Supplied records section start

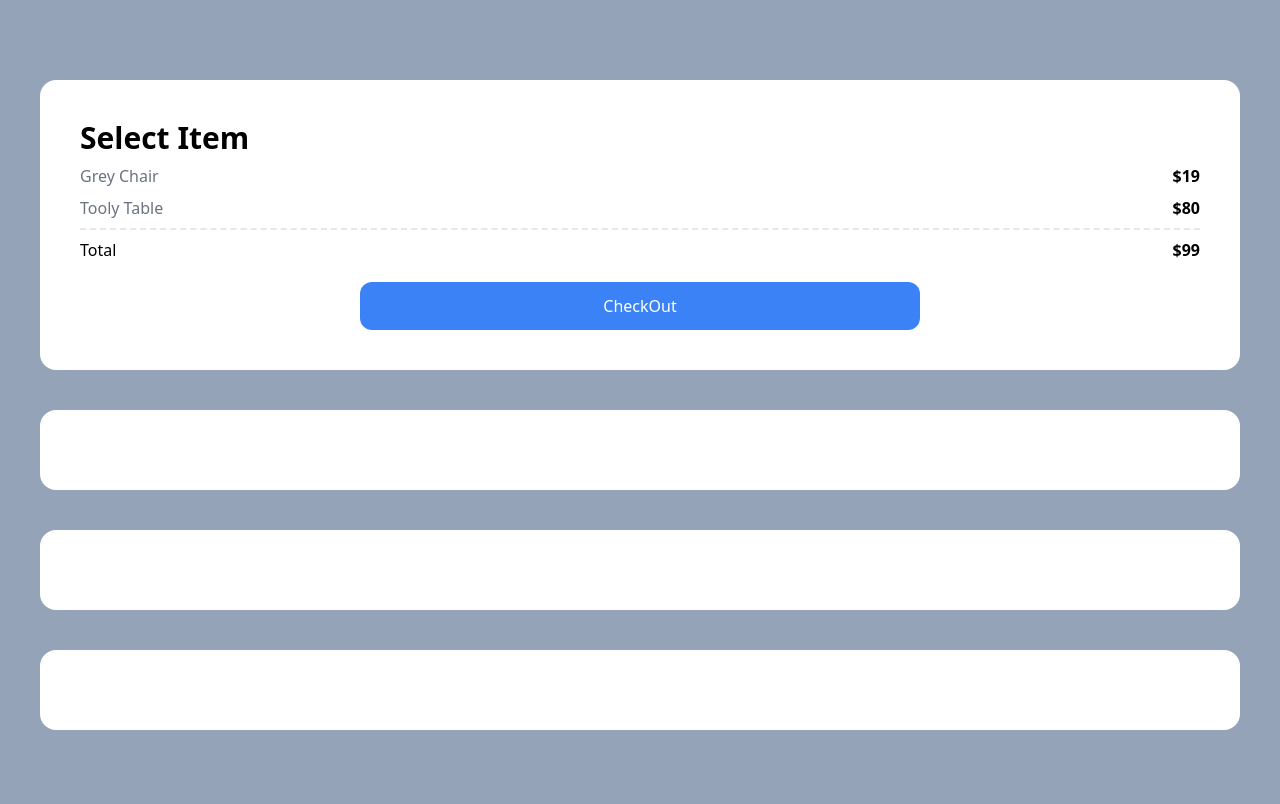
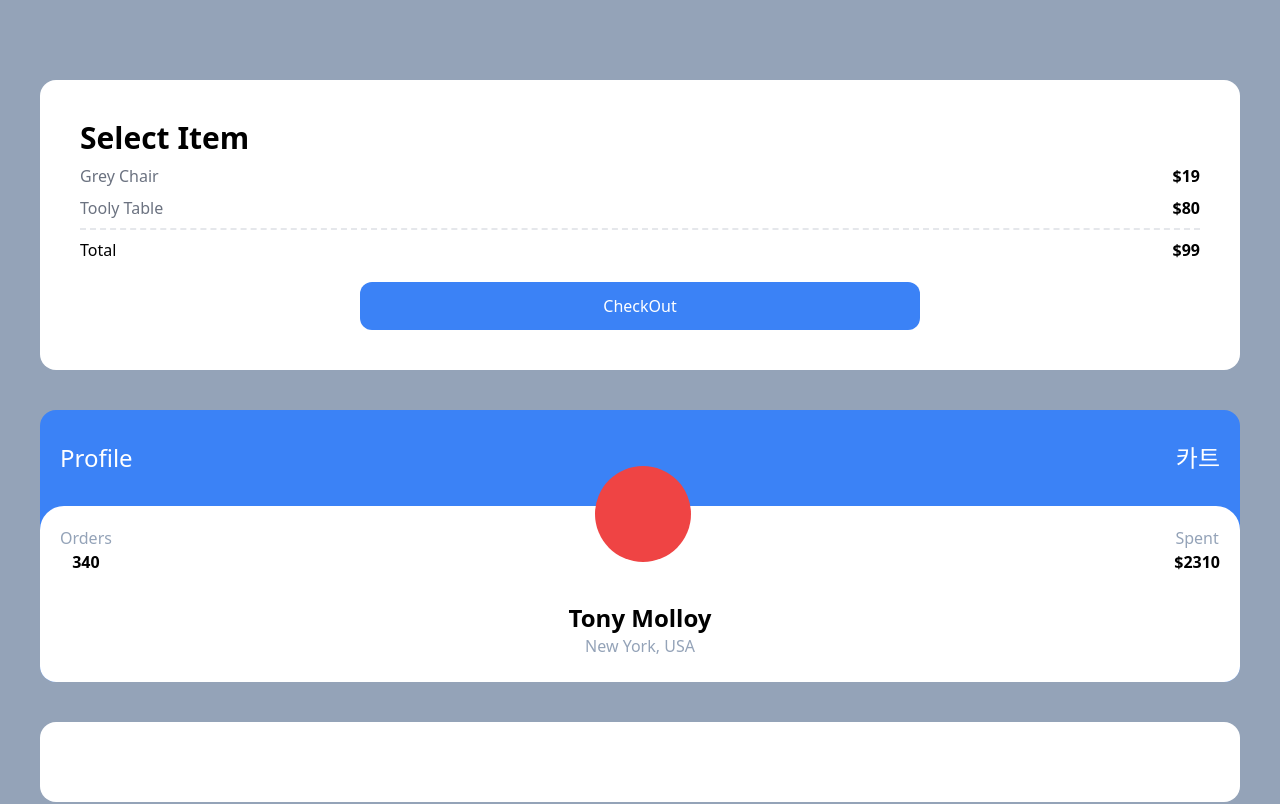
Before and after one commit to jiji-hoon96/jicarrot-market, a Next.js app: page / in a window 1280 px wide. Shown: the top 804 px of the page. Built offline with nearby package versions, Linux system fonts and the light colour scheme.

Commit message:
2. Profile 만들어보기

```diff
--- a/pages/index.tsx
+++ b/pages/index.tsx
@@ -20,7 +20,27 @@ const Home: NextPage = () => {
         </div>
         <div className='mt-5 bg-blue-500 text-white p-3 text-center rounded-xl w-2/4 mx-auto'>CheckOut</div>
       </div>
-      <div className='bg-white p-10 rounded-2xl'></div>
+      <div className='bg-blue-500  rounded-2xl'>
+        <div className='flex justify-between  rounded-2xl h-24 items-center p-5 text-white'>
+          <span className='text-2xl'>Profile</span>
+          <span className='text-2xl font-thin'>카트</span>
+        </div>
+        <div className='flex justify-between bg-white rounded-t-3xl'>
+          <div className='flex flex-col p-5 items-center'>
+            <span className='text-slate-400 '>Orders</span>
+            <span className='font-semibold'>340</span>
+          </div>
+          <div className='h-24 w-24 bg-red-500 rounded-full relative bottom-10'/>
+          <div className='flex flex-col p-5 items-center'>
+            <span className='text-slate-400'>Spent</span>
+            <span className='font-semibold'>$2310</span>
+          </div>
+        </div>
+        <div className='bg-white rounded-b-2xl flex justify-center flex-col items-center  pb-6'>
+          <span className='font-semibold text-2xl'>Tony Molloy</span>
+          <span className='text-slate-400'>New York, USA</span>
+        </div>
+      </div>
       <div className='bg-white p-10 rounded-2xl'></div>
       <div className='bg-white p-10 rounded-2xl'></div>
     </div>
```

Supplied records section end

What is being asked
Read the listing line by line, and copy each line in which the word "slate" is found.

Your solution
+            <span className='text-slate-400 '>Orders</span>
+            <span className='text-slate-400'>Spent</span>
+          <span className='text-slate-400'>New York, USA</span>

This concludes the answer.